An increasing number of children are heading to the emergency room after suffering severe allergic reactions and anaphylaxis, according to the findings new research.
In a report released by the Blue Cross Blue Shield Association, titled “Childhood Allergies in America”, researchers found that diagnoses for anaphylaxis increased 104% since 2010.
The study includes data from 9.6 million commercially insured American children age 18 and under per year, finding that than 1.7 million children, or about 18% of America kids, suffer from one or more types of allergy, those include anaphylaxis, the most severe reaction; dermatitis, a reaction to the skin; and rhinitis, which is primarily characterized by sneezing and runny nose.
The number of children experiencing severe anaphylaxis reactions continues to increase year after year. Rates of anaphylaxis increased 104% from 2010 to 2016. In addition, emergency room visits for anaphylaxis increased by 150%.
The report indicates the diagnoses were primarily a result of reactions to food.
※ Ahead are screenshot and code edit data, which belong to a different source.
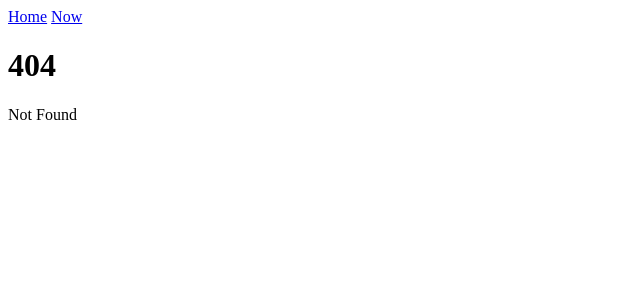
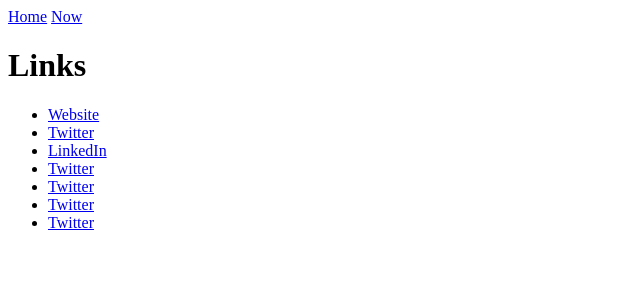
Before and after one commit to blendor/blendor.github.io, a SvelteKit app: page /links in a window 1280 px wide. Before the commit this address had no page. Shown: the top 300 px of the page, without its empty margins (0-640 px from the left). Built offline with nearby package versions, Linux system fonts and the light colour scheme.

Commit message:
create links subpage, GA4 component, add GA4 on layout

```diff
--- /dev/null
+++ b/src/routes/links/+page.svelte
@@ -0,0 +1,22 @@
+<script>
+    // your script goes here
+</script>
+
+<h1>Links</h1>
+<h2></h2>
+<ul>
+    <li><a href="https://blendorsefaj.com/">Website</a></li>
+    <li><a href="https://twitter.com/blendorsefaj">Twitter</a></li>
+    <li><a href="https://linkedin.com/in/blendor">LinkedIn</a></li>
+    <li><a href="https://twitter.com/blendorsefaj">Twitter</a></li>
+    <li><a href="https://twitter.com/blendorsefaj">Twitter</a></li>
+    <li><a href="https://twitter.com/blendorsefaj">Twitter</a></li>
+    <li><a href="https://twitter.com/blendorsefaj">Twitter</a></li>
+
+</ul>
+
+<style>
+    /* your styles go here */
+</style>
+
+<!-- markup (zero or more items) goes here -->
```
Also changed, not shown: src/lib/analytics.svelte (added, +27 -0 lines).
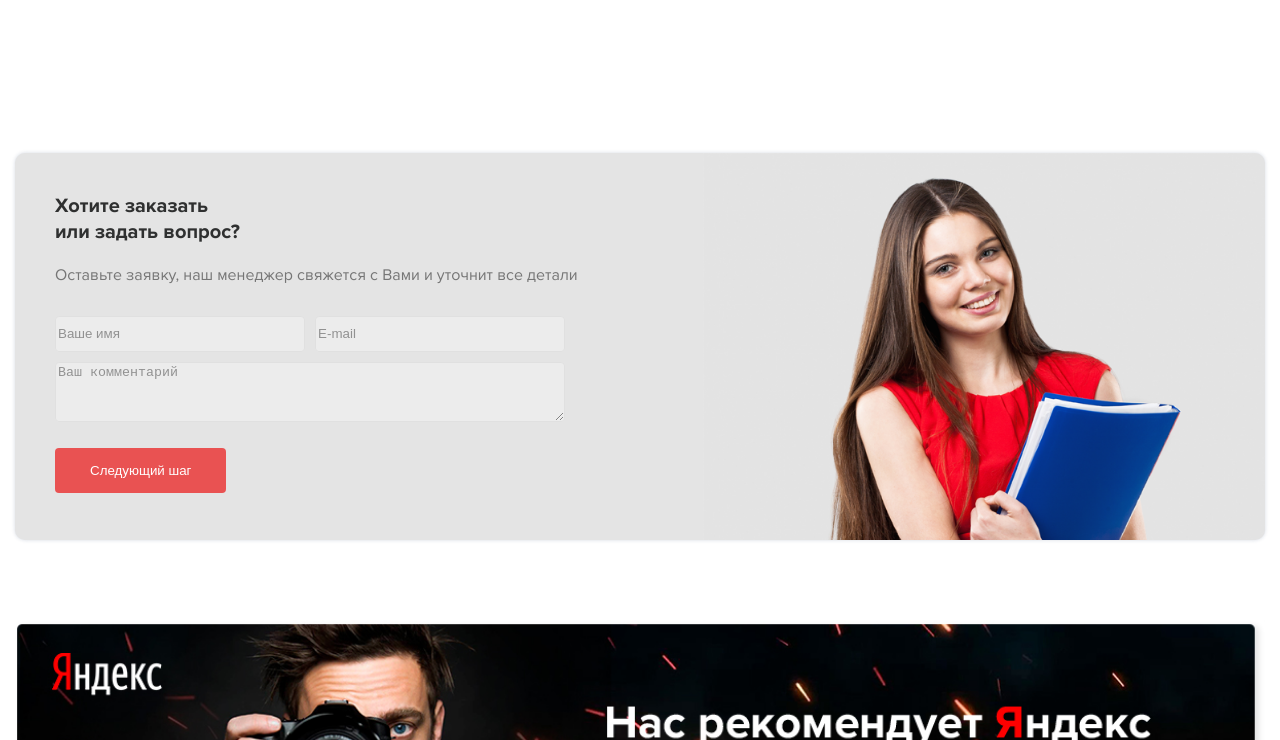
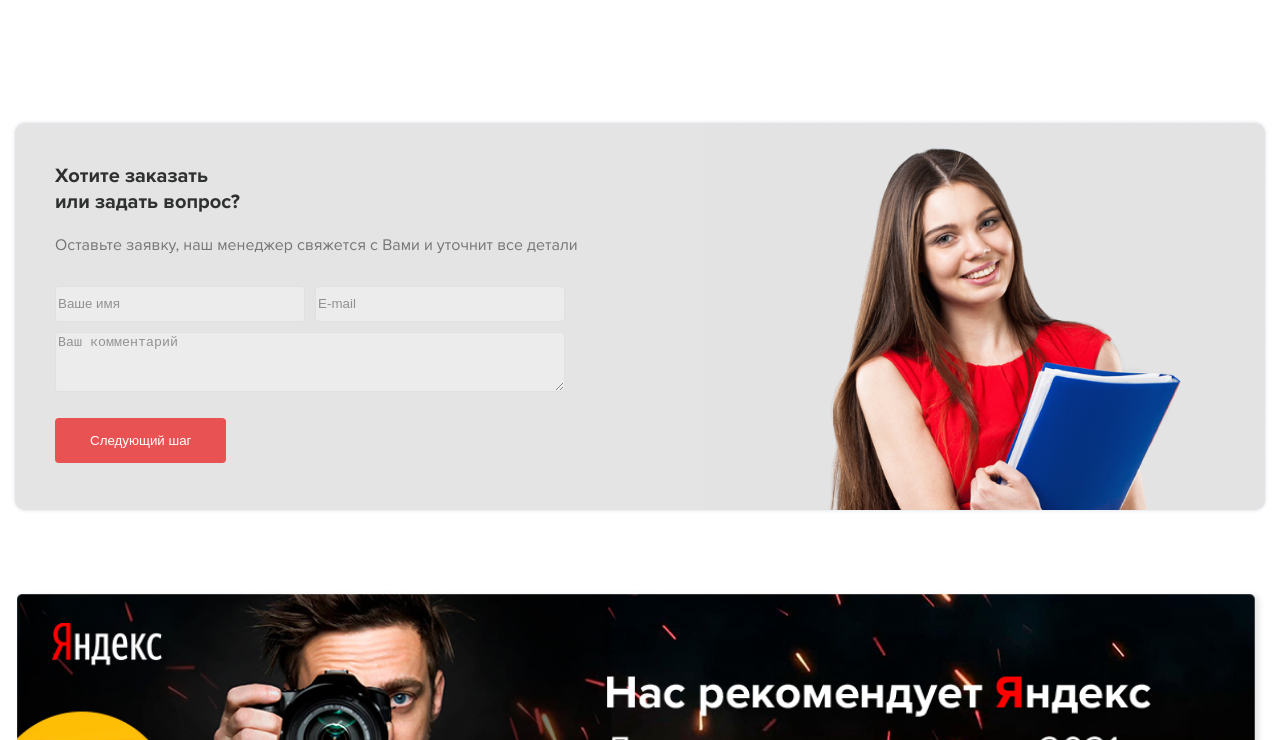
Before and after one commit to alenaAntiosova/print, a plain HTML site: page index.html in a window 1280 px wide. Shown: the part 590-1330 px from the top of the page. Drawn offline with Linux system fonts and the light colour scheme.

Commit message:
padding top

```diff
--- a/style.css
+++ b/style.css
@@ -312,7 +312,7 @@ ul {
   background-repeat: no-repeat;
   background-size: cover;
   background-position: left bottom;
-  padding-top: 70px;
+  padding-top: 40px;
   margin-bottom: 80px;
 }
 
```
That was the case in nearly half of all reported instances. The most common triggers were peanuts, accounting for 22% of reactions, tree nuts and seeds accounting for 15%, and milk and eggs accounted for 6%.
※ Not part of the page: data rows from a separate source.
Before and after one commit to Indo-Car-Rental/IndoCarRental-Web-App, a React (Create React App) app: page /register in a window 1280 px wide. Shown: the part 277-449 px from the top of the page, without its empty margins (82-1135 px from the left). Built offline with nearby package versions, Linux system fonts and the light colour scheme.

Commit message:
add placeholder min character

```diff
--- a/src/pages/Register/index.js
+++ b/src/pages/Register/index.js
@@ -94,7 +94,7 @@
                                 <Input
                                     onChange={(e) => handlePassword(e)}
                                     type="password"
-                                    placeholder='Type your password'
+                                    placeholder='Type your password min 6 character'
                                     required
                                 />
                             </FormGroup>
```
In 53% of diagnoses, the cause of allergic reaction was unknown, and likely caused by foods or other unspecified causes, like insect bites.
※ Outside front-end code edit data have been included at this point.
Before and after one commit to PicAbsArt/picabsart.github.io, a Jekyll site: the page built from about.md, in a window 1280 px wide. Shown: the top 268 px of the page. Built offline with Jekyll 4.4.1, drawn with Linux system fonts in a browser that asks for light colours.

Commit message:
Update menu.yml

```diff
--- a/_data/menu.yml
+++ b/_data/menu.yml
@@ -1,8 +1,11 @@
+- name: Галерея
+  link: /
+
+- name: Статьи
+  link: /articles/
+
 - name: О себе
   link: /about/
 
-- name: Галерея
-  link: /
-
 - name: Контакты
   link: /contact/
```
The study also found that two of the most common allergic reactions, rhinitis and dermatitis, affect fewer children. Rhinitis affects about 9% of children and often peaks in the spring and fall with seasonal allergies. Dermatitis affects about 5% of children.
Researchers also indicated allergy diagnoses decrease as children age. More than 25% of children newborns to two year olds are diagnosed with one or more allergies. However, only about 14% of children ages 14 to 18 are diagnosed with one or more allergies.
Diagnosis rates also drop with age more so for boys than girls. Boys under three years old have the highest rate of diagnosis, at 26%. However, by the time they reach 14 to 18 years of age the rate decreases to 13%.
Researchers said the report’s findings emphasize the need for parents to be prepared for a potential reaction at any time. This can be especially hard since an allergy is typically unknown until a reaction occurs.
That is why they are calling on parents to prepare. One way to prepare for severe reactions, like anaphylaxis, is by keeping an epinephrine auto-injector, commonly referred to by the brand name EpiPen, on hand.
Although costs for auto-injectors have increased tremendously in recent years, it has finally begun to decrease more recently. In 2010, the EpiPen cost $129, and increased to $645 in 2016 for a two pack. That price has since decreased after controversy was raised concerning the price, dropping to $493. However, patients can get generic versions for $234.
Keeping auto-injectors and other over-the-counter allergy medications, like Benadryl, on hand can help prevent a severe reaction. Yet, being prepared and recognizing signs and symptoms of a reaction is especially important, researchers noted.